Instead of sending waste to a landfill, which costs about $50,000 per year, the University sought creative ways to recycle or dispose of all trash without a scrap ending up in landfills, at about half the cost of standard trash removal. Not only is this better for the environment, it is saving the University and its students money.
Waste that cannot be recycled is taken to Covanta Energy in Tulsa, Okla. where it is safely burned to create steam. The steam is sold or used to create electricity.
Students returning to campus may notice some changes. Dumpsters have disappeared. Blue recycle bins dot the campus, including each dorm room. Faculty and staff empty their own office trash cans. Work-study students sort recyclables at the Facilities Services building.
According to Steve Brankle, facilities services director, the University has at least a 20-year history of recycling, beginning with use of a cardboard compactor. The campus was already baling and selling paper and cardboard when Brankle arrived in 1997.
About four years ago, nearby businesses such as La-Z-Boy, McKee Foods and Dayspring started becoming zero landfill, spurring the city of Siloam Springs and other organizations to become more aware of sustainability issues. Currently, the city is the University’s biggest recycling and sustainability partner.
“It says something about JBU, that we think this is important,” said Brankle.
But the school can only do so much without students getting passionate about recycling and doing their part. It is about changing a culture, according to Brankle.

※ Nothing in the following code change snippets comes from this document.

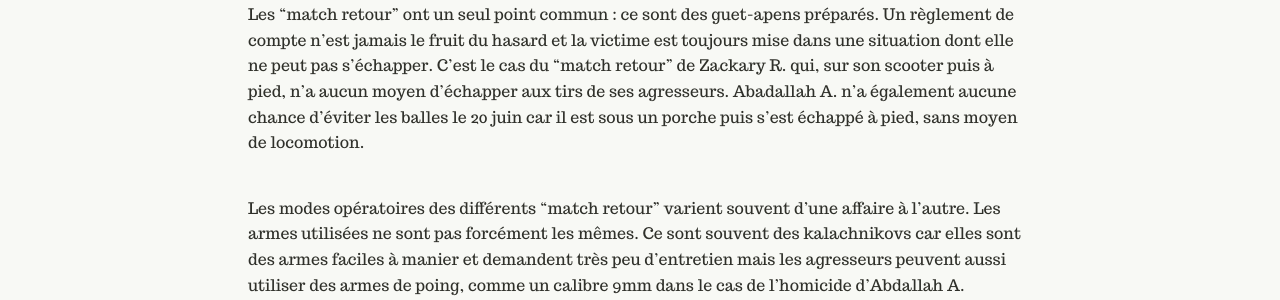
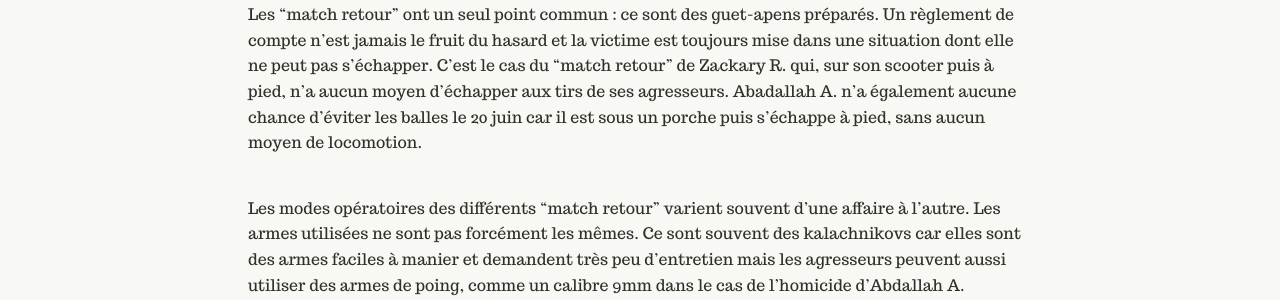
Before and after one commit to reglementsdecomptes/reglementsdecomptes.github.io, a Jekyll site: the page built from _posts/2015-12-11-match-retour-en-cascade-dans-les-quartiers-nord-de-marseille.markdown, in a window 1280 px wide and 900 px high, scrolled down 2731 px. Shown: the part 256-556 px from the top of the window. Built offline with Jekyll 4.4.1, drawn with Linux system fonts in a browser that asks for light colours.

Commit message:
Updated 2015-12-11-match-retour-en-cascade-dans-les-quartiers-nord-de-marseille.markdown

```diff
--- a/_posts/2015-12-11-match-retour-en-cascade-dans-les-quartiers-nord-de-marseille.markdown
+++ b/_posts/2015-12-11-match-retour-en-cascade-dans-les-quartiers-nord-de-marseille.markdown
@@ -21,7 +21,7 @@ L’expression de “match retour” qualifie des homicides qui prennent la form
 
 Un “match retour” est donc la réponse directe, immédiate ou non, à un autre meurtre par des proches de la victime d’un règlement de compte précédent, mais le mode opératoire n’est pas toujours le même. Luc Leroux, journaliste au Monde et à l’AFP, spécialiste des règlements de compte à Marseille, explique que le mode opératoire des “matchs retour” peut être un simple coup de couteau dans une rue mais il peut aussi être beaucoup plus élaboré et spectaculaire.
 
-Les “match retour” ont un seul point commun : ce sont des guet-apens préparés. Un règlement de compte n’est jamais le fruit du hasard et la victime est toujours mise dans une situation dont elle ne peut pas s’échapper. C’est le cas du “match retour” de Zackary R. qui, sur son scooter puis à pied, n’a aucun moyen d’échapper aux tirs de ses agresseurs. Abadallah A. n’a également aucune chance d’éviter les balles le 20 juin car il est sous un porche puis s’est échappé à pied, sans moyen de locomotion.
+Les “match retour” ont un seul point commun : ce sont des guet-apens préparés. Un règlement de compte n’est jamais le fruit du hasard et la victime est toujours mise dans une situation dont elle ne peut pas s’échapper. C’est le cas du “match retour” de Zackary R. qui, sur son scooter puis à pied, n’a aucun moyen d’échapper aux tirs de ses agresseurs. Abadallah A. n’a également aucune chance d’éviter les balles le 20 juin car il est sous un porche puis s'échappe à pied, sans aucun moyen de locomotion.
 
 Les modes opératoires des différents “match retour” varient souvent d’une affaire à l’autre. Les armes utilisées ne sont pas forcément les mêmes. Ce sont souvent des kalachnikovs car elles sont des armes faciles à manier et demandent très peu d’entretien mais les agresseurs peuvent aussi utiliser des armes de poing, comme un calibre 9mm dans le cas de l’homicide d’Abdallah A.
 
```
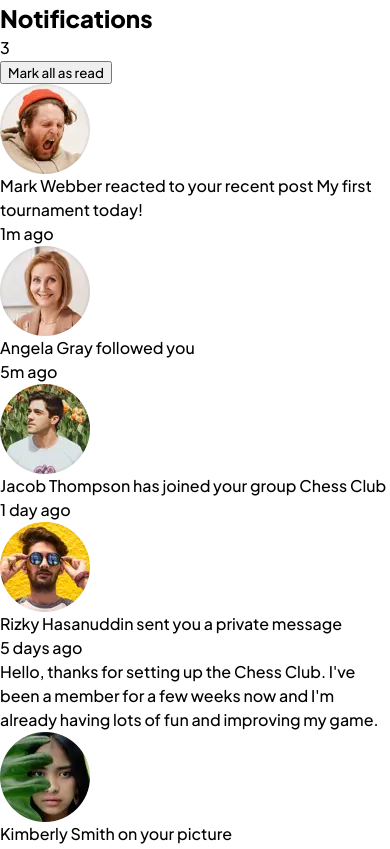
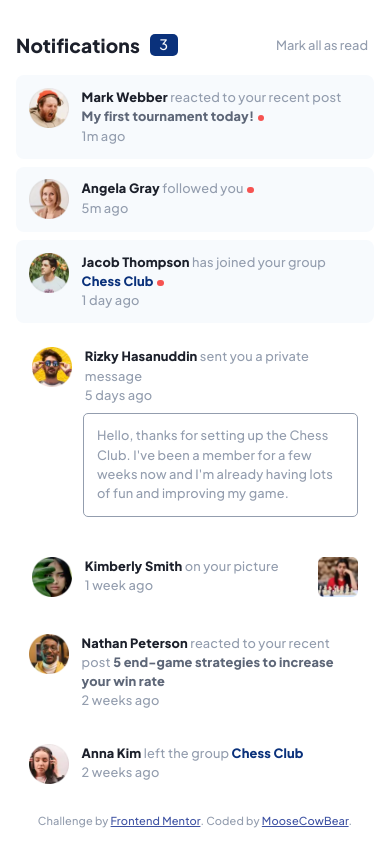
Before and after one commit to MooseCowBear/frontend-mentor-notifications-page, a plain HTML site: page index.html in a window 390 px wide. Shown: the top 849 px of the page. Drawn offline with Linux system fonts and the light colour scheme.

Commit message:
Add styling for desktop and mobile

```diff
--- a/styles.css
+++ b/styles.css
@@ -5,7 +5,7 @@
     --background: hsl(210, 60%, 98%);
     --background-two:  hsl(0, 0%, 100%);
     --background-three: hsl(211, 68%, 94%);
-    --background-four: hsl(205, 33%, 90%);
+    --background-four: hsl(205, 33%, 90%); /* might not be background */
     --text: hsl(219, 14%, 63%);
     --text-post:  hsl(219, 12%, 42%);
     --text-username: hsl(224, 21%, 14%);
@@ -71,4 +71,137 @@ a:not([class]) {
 body {
     font-family: 'Plus Jakarta Sans', sans-serif;
     font-size: 16px;
+    display: flex;
+    flex-direction: column;
+    align-items: center;
+    justify-content: center;
+    background-color: var(--background-three);
+    padding: 3rem;
+    color: var(--text);
+    letter-spacing: 0.01em;
 }
+
+main {
+    background-color: var(--background-two);
+    padding: 1em 2em;
+    border-radius: 20px;
+    max-width: 38rem;
+}
+
+h1 {
+    color: var(--text-username);
+    font-size: 1.2em;
+}
+
+section {
+    display: flex;
+    justify-content: space-between;
+    align-items: center;
+    padding-bottom: 1em;
+}
+
+.heading-wrapper {
+    display: flex;
+    gap: 0.6em;
+    align-items: center;
+}
+
+.heading-wrapper > div {
+    background-color: var(--accent-one);
+    padding: 0 0.6em;
+    border-radius: 5px;
+    display: flex;
+    align-items: center;
+    justify-content: center;
+}
+
+#notifications-count {
+    color: var(--background);
+    font-size: 0.9em;
+}
+
+.notification {
+    display: flex;
+    gap: 1em;
+    font-size: 0.8em;
+}
+
+button {
+    border: none;
+    background-color: transparent;
+    color: var(--text);
+    font-size: 0.8em;
+}
+
+button:hover, button:focus {
+    cursor: pointer;
+}
+
+main > div {
+    display: flex;
+    flex-direction: column;
+    gap: 0.5em;
+}
+
+main > div > div {
+    border-radius: 8px;
+    padding: 1em;
+}
+
+.unread {
+    background-color: var(--background);
+}
+
+.user-name {
+    color: var(--text-username);
+    font-weight: 800;
+}
+
+.post {
+    font-weight: 800;
+    color: var(--text-post)
+}
+
+.group {
+    font-weight: 800;
+    color: var(--accent-one);
+}
+
+.dot {
+    height: 0.5em;
+    width: 0.5em;
+    border-radius: 50%;
+    background-color: var(--accent-two);
+    display: inline-block;
+    margin: 0 0.3em;
+}
+
+img {
+    width: 40px;
+    height: 40px;
+}
+
+.message {
+    border: 1px solid var(--text);
+    border-radius: 5px;
+    margin: 0.6em 0 0 4em;
+    font-size: 0.8em;
+    padding: 1em;
+}
+
+.notification-wrapper {
+    display: flex;
+    justify-content: space-between;
+    align-items: center;
+}
+
+@media (max-width: 450px) {
+    body {
+        padding: 0;
+        background-color: var(--background-two);
+    }
+    main {
+        border-radius: 0;
+        padding: 1em;
+    }
+}
```
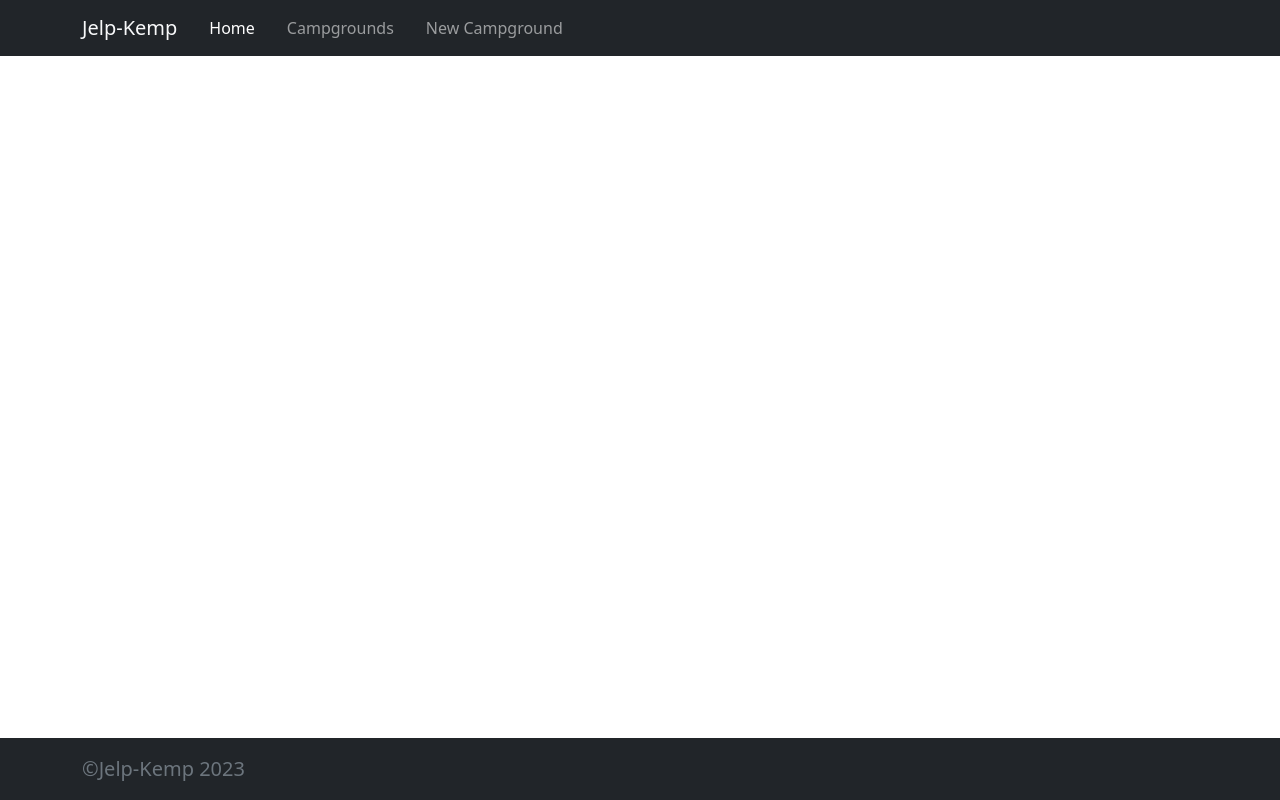
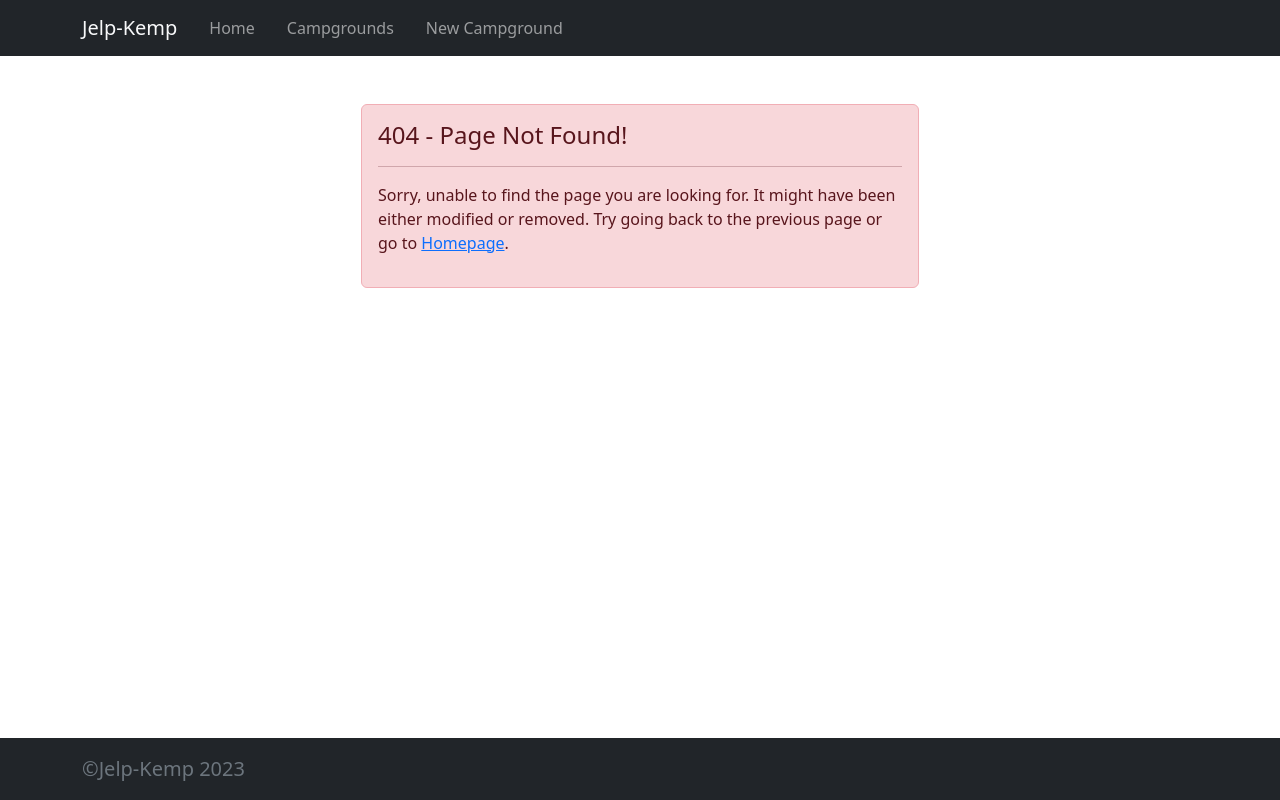
Before and after one commit to oybekabdulazizov/jelp-kemp, a React (Vite) app in the folder client/: page /404-notfound in a window 1280 px wide. Before the commit this address led to /. Built offline with nearby package versions, Linux system fonts and the light colour scheme.

Commit message:
[client side] add pagenotfound route for the routes that are not a match

```diff
--- a/client/src/App.tsx
+++ b/client/src/App.tsx
@@ -3,8 +3,9 @@ import { Navigate, Route, Routes } from 'react-router-dom';
 import NavBar from './components/NavBar';
 import Campgrounds from './components/campground';
 import Details from './components/campground/Details';
+import CampgroundForm from './components/campground/CampgroundForm';
+import PageNotFound from './components/PageNotFound';
 import Footer from './components/Footer';
-import CampgroundForm from './components/campground/CampgroundForm';
 
 export default function App() {
   return (
@@ -15,7 +16,11 @@ export default function App() {
         <Route path='/campgrounds/new' element={<CampgroundForm />} />
         <Route path='/campgrounds/:_id/edit' element={<CampgroundForm />} />
         <Route path='/campgrounds/:_id' element={<Details />} />
-        <Route path='/*' element={<Navigate to='/' replace={true} />} />
+        <Route path='/404-notfound' element={<PageNotFound message='' />} />
+        <Route
+          path='/*'
+          element={<Navigate to='/404-notfound' replace={true} />}
+        />
       </Routes>
       <Footer />
     </>
--- /dev/null
+++ b/client/src/components/PageNotFound.tsx
@@ -0,0 +1,17 @@
+import { Link } from 'react-router-dom';
+
+export default function PageNotFound() {
+  return (
+    <div className='container my-5'>
+      <div className='alert alert-danger m-0 w-50 mx-auto' role='alert'>
+        <h4 className='alert-heading'>404 - Page Not Found!</h4>
+        <hr />
+        <p>
+          Sorry, unable to find the page you are looking for. It might have been
+          either modified or removed. Try going back to the previous page or go
+          to <Link to='/'>Homepage</Link>.
+        </p>
+      </div>
+    </div>
+  );
+}
```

“I can’t make you recycle. But if we can make it easy enough to recycle, maybe students will,” he said.
Rachel Penna, Derek Stout, Hannah Daughtery and Hannah Neel are a few of the students who collect and sort the recycled materials. These students said they often find items misplaced, such as glass bottles in the plastics bin in J. Alvin dorm. Their advice to other students is “make sure you put the right things in there.”
To better communicate with students, Facilities Services contacted Students in Free Enterprise (SIFE) about beginning a Zero Landfill project, which started in fall 2011.
SIFE students created banners, posters, video, awareness, and contests to promote recycling across campus.
This year SIFE plans to help support recycling initiatives at campus events, such as the TP game, and to continue raising awareness, according to Obed Diaz, SIFE project leader.
Diaz said his view of recycling has changed since he began working with the project. “I realized how much trash we wasted,” he said.
Diaz says recycling is a good way to be aware of your duty.
“I am studying right now to have a good job and to have a good family and to support my family in a better way,” Diaz explained. “So recycling is just like living this legacy for, maybe, my sons. Because if I am not aware of that, I just waste and leave trash. It is not just being a good student, but a good steward of the environment.”